> _GOAL OF THE EXERCISE_
Look through the material beneath and copy each line with the word "total".

-- -- --

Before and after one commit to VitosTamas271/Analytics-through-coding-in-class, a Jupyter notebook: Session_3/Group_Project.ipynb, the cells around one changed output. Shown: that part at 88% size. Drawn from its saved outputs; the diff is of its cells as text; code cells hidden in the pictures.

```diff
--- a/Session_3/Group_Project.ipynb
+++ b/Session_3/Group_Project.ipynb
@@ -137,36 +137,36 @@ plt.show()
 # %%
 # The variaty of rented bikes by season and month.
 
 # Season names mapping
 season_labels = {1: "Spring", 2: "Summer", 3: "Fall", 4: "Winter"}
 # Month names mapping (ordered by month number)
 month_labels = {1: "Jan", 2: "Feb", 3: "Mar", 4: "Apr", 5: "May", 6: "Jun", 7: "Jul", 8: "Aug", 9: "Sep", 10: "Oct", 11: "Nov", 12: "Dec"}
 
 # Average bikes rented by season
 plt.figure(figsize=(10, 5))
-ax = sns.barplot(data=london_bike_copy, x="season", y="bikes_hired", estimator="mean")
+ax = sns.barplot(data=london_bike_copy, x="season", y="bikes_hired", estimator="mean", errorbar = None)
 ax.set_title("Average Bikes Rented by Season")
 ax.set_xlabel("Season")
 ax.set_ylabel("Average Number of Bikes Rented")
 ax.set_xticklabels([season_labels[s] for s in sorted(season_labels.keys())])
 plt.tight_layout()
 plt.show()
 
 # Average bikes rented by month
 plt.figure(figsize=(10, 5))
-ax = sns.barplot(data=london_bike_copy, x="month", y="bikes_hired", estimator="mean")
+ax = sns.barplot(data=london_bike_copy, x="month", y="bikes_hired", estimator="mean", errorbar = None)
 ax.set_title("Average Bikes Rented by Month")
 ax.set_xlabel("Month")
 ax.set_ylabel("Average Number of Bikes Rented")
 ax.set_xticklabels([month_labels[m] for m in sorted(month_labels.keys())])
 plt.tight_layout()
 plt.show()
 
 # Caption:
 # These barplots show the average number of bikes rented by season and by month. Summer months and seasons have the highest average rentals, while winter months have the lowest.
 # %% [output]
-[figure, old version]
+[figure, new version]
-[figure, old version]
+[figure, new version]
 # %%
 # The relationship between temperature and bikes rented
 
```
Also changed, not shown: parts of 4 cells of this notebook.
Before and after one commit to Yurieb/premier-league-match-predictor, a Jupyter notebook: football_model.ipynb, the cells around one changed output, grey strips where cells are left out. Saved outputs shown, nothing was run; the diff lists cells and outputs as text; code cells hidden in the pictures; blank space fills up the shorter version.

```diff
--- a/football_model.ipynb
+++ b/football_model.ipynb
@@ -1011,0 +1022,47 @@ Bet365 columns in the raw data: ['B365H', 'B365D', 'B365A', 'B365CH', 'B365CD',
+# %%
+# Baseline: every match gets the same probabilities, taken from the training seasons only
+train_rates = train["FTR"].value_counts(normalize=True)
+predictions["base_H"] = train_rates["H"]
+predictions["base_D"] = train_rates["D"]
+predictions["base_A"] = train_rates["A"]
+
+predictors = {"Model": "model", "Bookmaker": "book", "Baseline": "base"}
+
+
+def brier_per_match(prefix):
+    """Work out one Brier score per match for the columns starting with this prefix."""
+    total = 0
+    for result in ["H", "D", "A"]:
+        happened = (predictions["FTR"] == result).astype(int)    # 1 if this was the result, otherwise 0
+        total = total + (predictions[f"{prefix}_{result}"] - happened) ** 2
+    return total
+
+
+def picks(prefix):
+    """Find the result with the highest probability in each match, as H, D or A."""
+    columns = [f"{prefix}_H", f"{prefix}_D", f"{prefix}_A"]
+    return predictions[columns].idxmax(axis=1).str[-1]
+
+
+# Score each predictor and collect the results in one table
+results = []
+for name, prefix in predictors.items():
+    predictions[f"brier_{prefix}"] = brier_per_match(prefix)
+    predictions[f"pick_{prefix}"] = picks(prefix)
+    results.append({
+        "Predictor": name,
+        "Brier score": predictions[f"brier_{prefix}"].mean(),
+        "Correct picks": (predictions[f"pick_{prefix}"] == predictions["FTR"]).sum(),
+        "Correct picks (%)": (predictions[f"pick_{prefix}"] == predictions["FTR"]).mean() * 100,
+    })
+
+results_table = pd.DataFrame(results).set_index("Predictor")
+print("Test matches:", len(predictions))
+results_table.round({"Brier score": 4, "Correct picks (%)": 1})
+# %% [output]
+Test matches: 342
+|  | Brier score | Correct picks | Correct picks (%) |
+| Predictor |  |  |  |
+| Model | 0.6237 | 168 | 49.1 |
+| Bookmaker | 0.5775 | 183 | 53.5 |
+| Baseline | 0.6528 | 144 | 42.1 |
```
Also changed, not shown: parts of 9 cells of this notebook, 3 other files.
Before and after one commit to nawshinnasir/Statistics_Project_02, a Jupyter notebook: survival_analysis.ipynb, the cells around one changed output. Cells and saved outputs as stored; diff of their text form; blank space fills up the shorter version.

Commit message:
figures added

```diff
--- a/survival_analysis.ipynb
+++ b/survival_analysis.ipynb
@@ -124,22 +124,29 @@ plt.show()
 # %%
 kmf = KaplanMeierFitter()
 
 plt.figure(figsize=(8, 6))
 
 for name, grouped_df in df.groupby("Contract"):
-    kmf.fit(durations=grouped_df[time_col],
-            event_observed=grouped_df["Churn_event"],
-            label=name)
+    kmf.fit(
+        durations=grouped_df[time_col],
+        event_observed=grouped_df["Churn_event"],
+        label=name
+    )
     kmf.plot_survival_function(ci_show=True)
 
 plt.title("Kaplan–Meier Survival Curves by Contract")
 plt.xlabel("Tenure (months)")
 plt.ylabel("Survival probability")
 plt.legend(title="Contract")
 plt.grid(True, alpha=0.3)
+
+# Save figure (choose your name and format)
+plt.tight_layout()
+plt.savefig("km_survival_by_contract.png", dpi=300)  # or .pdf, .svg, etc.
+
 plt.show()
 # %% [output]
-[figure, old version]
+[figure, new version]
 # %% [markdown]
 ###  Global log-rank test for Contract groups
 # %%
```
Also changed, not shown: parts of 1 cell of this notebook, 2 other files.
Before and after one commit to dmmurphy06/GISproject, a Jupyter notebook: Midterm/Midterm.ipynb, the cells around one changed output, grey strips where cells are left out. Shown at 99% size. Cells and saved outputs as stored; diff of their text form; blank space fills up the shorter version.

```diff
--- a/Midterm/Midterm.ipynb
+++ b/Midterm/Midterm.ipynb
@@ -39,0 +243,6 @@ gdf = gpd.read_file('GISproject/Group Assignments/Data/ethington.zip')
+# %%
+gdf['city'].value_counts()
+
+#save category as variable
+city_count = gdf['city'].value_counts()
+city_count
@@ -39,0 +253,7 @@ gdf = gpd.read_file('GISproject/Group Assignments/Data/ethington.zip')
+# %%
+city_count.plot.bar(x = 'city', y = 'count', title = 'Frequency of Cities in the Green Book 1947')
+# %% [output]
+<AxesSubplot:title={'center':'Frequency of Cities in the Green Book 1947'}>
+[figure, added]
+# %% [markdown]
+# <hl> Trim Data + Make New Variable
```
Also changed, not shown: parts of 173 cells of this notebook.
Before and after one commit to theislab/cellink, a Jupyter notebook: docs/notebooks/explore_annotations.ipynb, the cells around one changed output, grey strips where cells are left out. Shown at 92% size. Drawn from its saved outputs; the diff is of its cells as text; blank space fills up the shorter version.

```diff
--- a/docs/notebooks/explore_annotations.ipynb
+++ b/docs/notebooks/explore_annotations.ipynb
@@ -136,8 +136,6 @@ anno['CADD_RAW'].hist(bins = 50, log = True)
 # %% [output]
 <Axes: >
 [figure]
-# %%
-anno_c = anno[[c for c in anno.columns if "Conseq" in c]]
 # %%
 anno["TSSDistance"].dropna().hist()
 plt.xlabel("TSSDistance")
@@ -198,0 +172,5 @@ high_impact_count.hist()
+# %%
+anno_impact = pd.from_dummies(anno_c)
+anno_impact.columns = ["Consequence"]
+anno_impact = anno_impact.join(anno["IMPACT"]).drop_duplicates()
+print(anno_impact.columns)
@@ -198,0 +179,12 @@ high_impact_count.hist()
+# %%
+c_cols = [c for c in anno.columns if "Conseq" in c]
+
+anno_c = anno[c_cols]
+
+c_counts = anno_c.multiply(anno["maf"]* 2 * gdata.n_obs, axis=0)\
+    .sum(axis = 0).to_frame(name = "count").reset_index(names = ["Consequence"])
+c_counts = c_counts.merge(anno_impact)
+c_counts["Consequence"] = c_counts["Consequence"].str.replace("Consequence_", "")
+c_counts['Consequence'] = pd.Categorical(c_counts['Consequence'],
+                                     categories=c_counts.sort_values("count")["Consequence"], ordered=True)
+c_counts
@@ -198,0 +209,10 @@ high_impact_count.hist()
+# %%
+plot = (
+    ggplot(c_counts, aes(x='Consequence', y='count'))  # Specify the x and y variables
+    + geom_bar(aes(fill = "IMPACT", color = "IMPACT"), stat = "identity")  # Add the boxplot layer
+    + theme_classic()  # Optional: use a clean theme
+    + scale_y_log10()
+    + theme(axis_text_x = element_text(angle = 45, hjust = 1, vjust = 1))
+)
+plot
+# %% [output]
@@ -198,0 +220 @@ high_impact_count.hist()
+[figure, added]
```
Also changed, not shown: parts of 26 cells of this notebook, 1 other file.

-- -- --

> _SOLUTION FOR THIS PROBLEM_
+    total = 0
+        total = total + (predictions[f"{prefix}_{result}"] - happened) ** 2
+    return total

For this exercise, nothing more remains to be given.